In fact the biggest weapon in Kabir’s artillery is the angelic Harshali Malhotra. She’s refreshingly unaffected.  She seems unfazed by Salman.  Harshali has a heart-breaking innocence.  For the viewer, it’s love at first sight.  You invest in her instantly and her tears wring your heart out.

Salman gets the requisite thundering action sequence.  And yes, he does have a shirtless scene but it doesn’t showcase his towering masculinity. Actually, he’s being beaten up.  Bajrangi is interesting because he’s not invincible.  Of course we know that he will eventually make miracles happen but he also bleeds and breaks.  Salman plays Bajrangi with aplomb.  He’s endearingly naïve and sweetly vulnerable.  Nawazuddin Siddiqui, playing a small time television reporter, comes into the film late but he’s worth the wait.  Unlike the character he played in Kick, Nawazuddin gets no flashy moments.  But he has a few terrific lines and he flies with them.  Kareena Kapoor Khan has the most under-written part but even she gets one good scene.  And as usual, her clothes make an impression.  I was making mental notes of some gorgeous dupattas.  Om Puri’s playing a maulana in Pakistan is also memorable.

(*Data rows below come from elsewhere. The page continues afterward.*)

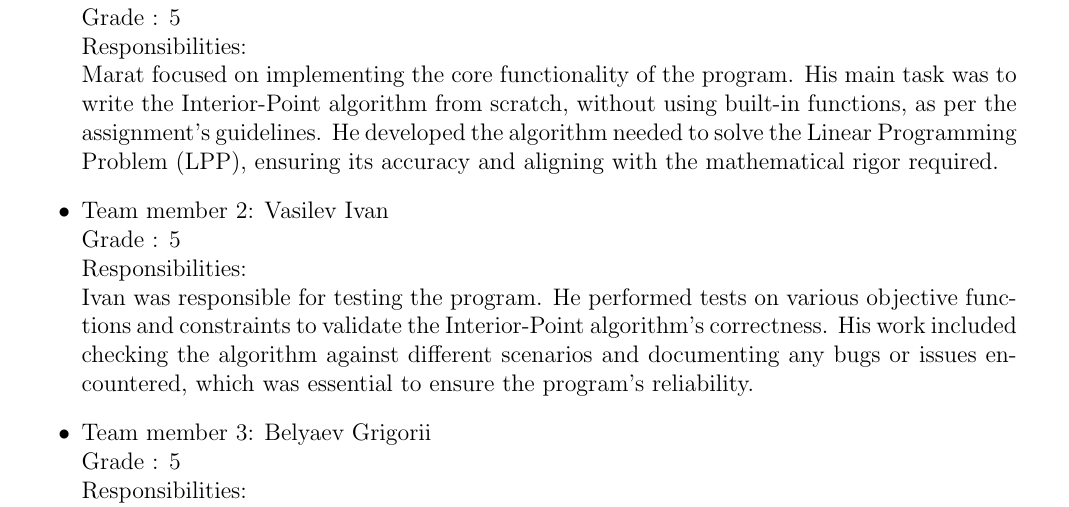
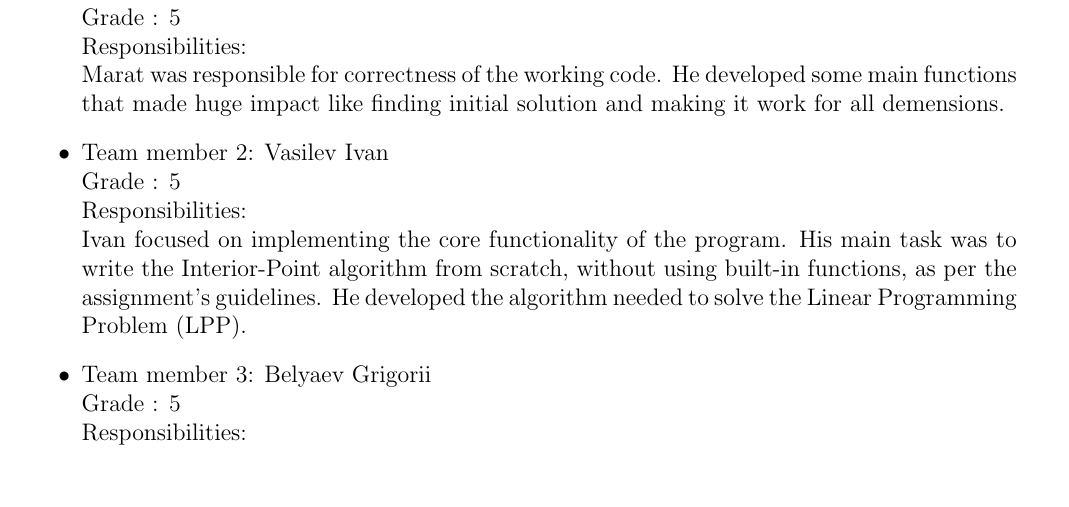
Before and after one commit to GodDamnMan/Optimization_prog_2, a LaTeX problem sheet (main (1).tex): part of page 1 of 12, cut so that both start at the same text, the shorter picture padded with empty space. Compiled offline with pdfLaTeX.

Commit message:
Update main (1).tex

```diff
--- a/main (1).tex
+++ b/main (1).tex
@@ -71,11 +71,11 @@
     \item Team member 1: Shariev Marat
     \\Grade : 5
     \\ Responsibilities:
-    \\Marat focused on implementing the core functionality of the program. His main task was to write the Interior-Point algorithm from scratch, without using built-in functions, as per the assignment’s guidelines. He developed the algorithm needed to solve the Linear Programming Problem (LPP), ensuring its accuracy and aligning with the mathematical rigor required.
+    \\Marat was responsible for correctness of the working code. He developed some main functions that made huge impact like finding initial solution and making it work for all demensions.
     \item Team member 2: Vasilev Ivan
     \\ Grade : 5
     \\Responsibilities:
-    \\Ivan was responsible for testing the program. He performed tests on various objective functions and constraints to validate the Interior-Point algorithm’s correctness. His work included checking the algorithm against different scenarios and documenting any bugs or issues encountered, which was essential to ensure the program’s reliability.
+    \\Ivan focused on implementing the core functionality of the program. His main task was to write the Interior-Point algorithm from scratch, without using built-in functions, as per the assignment’s guidelines. He developed the algorithm needed to solve the Linear Programming Problem (LPP).
     \item Team member 3: Belyaev Grigorii
     \\ Grade : 5
     \\Responsibilities:
```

Bajrangi Bhaijaan trips on length – it’s too long and the several songs don’t serve the narrative much.  The plot is both convenient and convoluted.  There are scenes, which will make you groan.  There is also an unapologetic lack of subtlety – Kabir goes full throttle for your heartstrings and doesn’t let go.  This is an overblown, old fashioned, feel-good film.  I recommend that you surrender and keep a hanky handy.
And here’s another recommendation.  In 68 years since the Partition, we haven’t made much headway with our neighbors.  Perhaps it’s time to give our politicians a rest.  I say: let’s send Salman.

I’m going with three and a half stars.